## Directions for this task
Drop every picture and give the entries back exactly.

(Items listed in a dataset)
== == ==
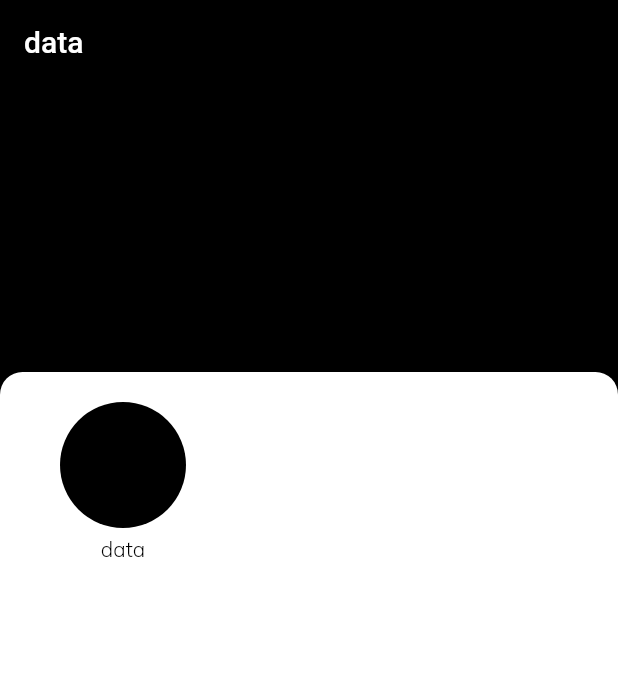
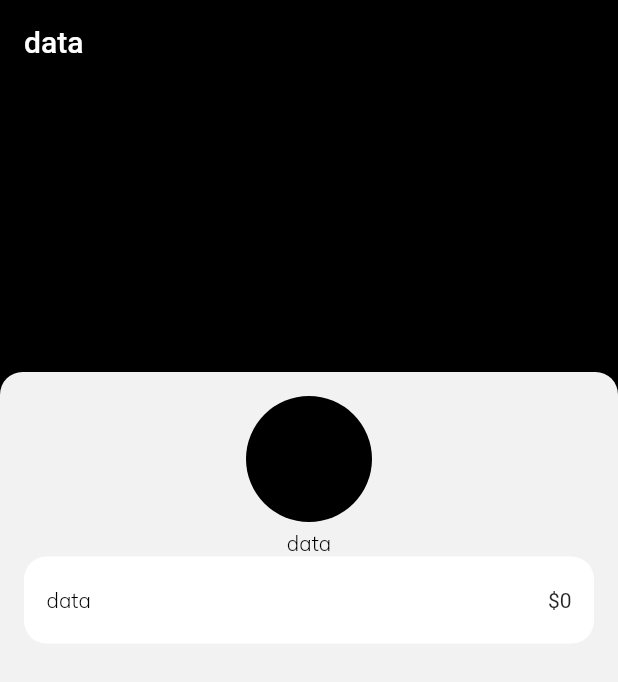
Before and after one commit to aliazimoshan/dongi, a Flutter app: the screen it shows after launch, on a phone screen of 412 x 824 dp. Shown: the top 682 px of the screen. Run offline on Flutter 3.47's test engine with Material 2 defaults, Android fonts, the phone set to English and light mode, and no system bars; our stand-ins replace flutter_svg, hooks_riverpod.

Commit message:
3, create custom list tile widget

```diff
--- a/lib/app/box/box_review/box_review_page.dart
+++ b/lib/app/box/box_review/box_review_page.dart
@@ -1,5 +1,5 @@
-import 'package:dongi/widgets/card/circle.dart';
 import 'package:dongi/widgets/friends/friends_widget.dart';
+import 'package:dongi/widgets/list_tile/custom_list_tile.dart';
 import 'package:flutter/material.dart';
 import 'package:hooks_riverpod/hooks_riverpod.dart';
 
@@ -25,9 +25,9 @@ class BoxReviewPage extends ConsumerWidget with BoxReviewWidget {
           Expanded(
             flex: 3,
             child: Container(
-              padding: const EdgeInsets.fromLTRB(40, 20, 40, 20),
+              padding: const EdgeInsets.fromLTRB(16, 16, 16, 0),
               decoration: BoxDecoration(
-                color: ColorConfig.pureWhite,
+                color: ColorConfig.background,
                 borderRadius: const BorderRadius.only(
                   topLeft: Radius.circular(15),
                   topRight: Radius.circular(15),
@@ -35,10 +35,14 @@ class BoxReviewPage extends ConsumerWidget with BoxReviewWidget {
               ),
               child: ListView(
                 children: [
-                  Row(
+                  Column(
                     children: [
                       FriendsWidget(
                         onTap: () {},
+                      ),
+                      CustomListTile(
+                        title: 'data',
+                        price: '0',
                       ),
                     ],
                   ),
--- a/lib/widgets/friends/friends_widget.dart
+++ b/lib/widgets/friends/friends_widget.dart
@@ -1,7 +1,7 @@
 import 'package:flutter/material.dart';
 
 import '../../constants/font_config.dart';
-import '../card/circle.dart';
+import 'circle.dart';
 
 class FriendsWidget extends Column {
   final Widget? child;
--- /dev/null
+++ b/lib/widgets/list_tile/custom_list_tile.dart
@@ -0,0 +1,67 @@
+import 'package:flutter/material.dart';
+
+import '../../constants/color_config.dart';
+import '../../constants/font_config.dart';
+
+class CustomListTile extends Container {
+  final Widget? icon;
+  final String title;
+  final String? subTitle;
+  final String? price;
+
+  CustomListTile({
+    this.icon,
+    required this.title,
+    this.subTitle,
+    this.price,
+    super.key,
+  }) : super(
+          padding: const EdgeInsets.symmetric(horizontal: 15, vertical: 20),
+        );
+
+  @override
+  Decoration? get decoration => BoxDecoration(
+        borderRadius: BorderRadius.circular(15),
+        color: ColorConfig.pureWhite,
+      );
+
+  @override
+  Widget? get child => Row(
+        children: [
+          /// * ----- icon
+          if (icon != null)
+            Column(
+              children: [
+                icon ?? const SizedBox(),
+                const SizedBox(width: 10),
+              ],
+            ),
+          Column(
+            crossAxisAlignment: CrossAxisAlignment.start,
+            children: [
+              /// * ----- icon
+              Text(
+                title,
+                style: FontConfig.body2(),
+              ),
+
+              /// * ----- sub title
+              if (subTitle != null)
+                Column(
+                  children: [
+                    const SizedBox(height: 5),
+                    Text(
+                      subTitle ?? '',
+                      style: FontConfig.overline(),
+                    ),
+                  ],
+                ),
+            ],
+          ),
+          const Spacer(),
+
+          /// * ----- price
+          price == null ? const Icon(Icons.more_vert) : Text('\$$price'),
+        ],
+      );
+}
```
Also changed, not shown: lib/widgets/friends/circle.dart (renamed from lib/widgets/card/circle.dart).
== == ==
## Exercise output
Before and after one commit to aliazimoshan/dongi, a Flutter app: the screen it shows after launch, on a phone screen of 412 x 824 dp. Shown: the top 682 px of the screen. Run offline on Flutter 3.47's test engine with Material 2 defaults, Android fonts, the phone set to English and light mode, and no system bars; our stand-ins replace flutter_svg, hooks_riverpod.

Commit message:
3, create custom list tile widget

```diff
--- a/lib/app/box/box_review/box_review_page.dart
+++ b/lib/app/box/box_review/box_review_page.dart
@@ -1,5 +1,5 @@
-import 'package:dongi/widgets/card/circle.dart';
 import 'package:dongi/widgets/friends/friends_widget.dart';
+import 'package:dongi/widgets/list_tile/custom_list_tile.dart';
 import 'package:flutter/material.dart';
 import 'package:hooks_riverpod/hooks_riverpod.dart';
 
@@ -25,9 +25,9 @@ class BoxReviewPage extends ConsumerWidget with BoxReviewWidget {
           Expanded(
             flex: 3,
             child: Container(
-              padding: const EdgeInsets.fromLTRB(40, 20, 40, 20),
+              padding: const EdgeInsets.fromLTRB(16, 16, 16, 0),
               decoration: BoxDecoration(
-                color: ColorConfig.pureWhite,
+                color: ColorConfig.background,
                 borderRadius: const BorderRadius.only(
                   topLeft: Radius.circular(15),
                   topRight: Radius.circular(15),
@@ -35,10 +35,14 @@ class BoxReviewPage extends ConsumerWidget with BoxReviewWidget {
               ),
               child: ListView(
                 children: [
-                  Row(
+                  Column(
                     children: [
                       FriendsWidget(
                         onTap: () {},
+                      ),
+                      CustomListTile(
+                        title: 'data',
+                        price: '0',
                       ),
                     ],
                   ),
--- a/lib/widgets/friends/friends_widget.dart
+++ b/lib/widgets/friends/friends_widget.dart
@@ -1,7 +1,7 @@
 import 'package:flutter/material.dart';
 
 import '../../constants/font_config.dart';
-import '../card/circle.dart';
+import 'circle.dart';
 
 class FriendsWidget extends Column {
   final Widget? child;
--- /dev/null
+++ b/lib/widgets/list_tile/custom_list_tile.dart
@@ -0,0 +1,67 @@
+import 'package:flutter/material.dart';
+
+import '../../constants/color_config.dart';
+import '../../constants/font_config.dart';
+
+class CustomListTile extends Container {
+  final Widget? icon;
+  final String title;
+  final String? subTitle;
+  final String? price;
+
+  CustomListTile({
+    this.icon,
+    required this.title,
+    this.subTitle,
+    this.price,
+    super.key,
+  }) : super(
+          padding: const EdgeInsets.symmetric(horizontal: 15, vertical: 20),
+        );
+
+  @override
+  Decoration? get decoration => BoxDecoration(
+        borderRadius: BorderRadius.circular(15),
+        color: ColorConfig.pureWhite,
+      );
+
+  @override
+  Widget? get child => Row(
+        children: [
+          /// * ----- icon
+          if (icon != null)
+            Column(
+              children: [
+                icon ?? const SizedBox(),
+                const SizedBox(width: 10),
+              ],
+            ),
+          Column(
+            crossAxisAlignment: CrossAxisAlignment.start,
+            children: [
+              /// * ----- icon
+              Text(
+                title,
+                style: FontConfig.body2(),
+              ),
+
+              /// * ----- sub title
+              if (subTitle != null)
+                Column(
+                  children: [
+                    const SizedBox(height: 5),
+                    Text(
+                      subTitle ?? '',
+                      style: FontConfig.overline(),
+                    ),
+                  ],
+                ),
+            ],
+          ),
+          const Spacer(),
+
+          /// * ----- price
+          price == null ? const Icon(Icons.more_vert) : Text('\$$price'),
+        ],
+      );
+}
```
Also changed, not shown: lib/widgets/friends/circle.dart (renamed from lib/widgets/card/circle.dart).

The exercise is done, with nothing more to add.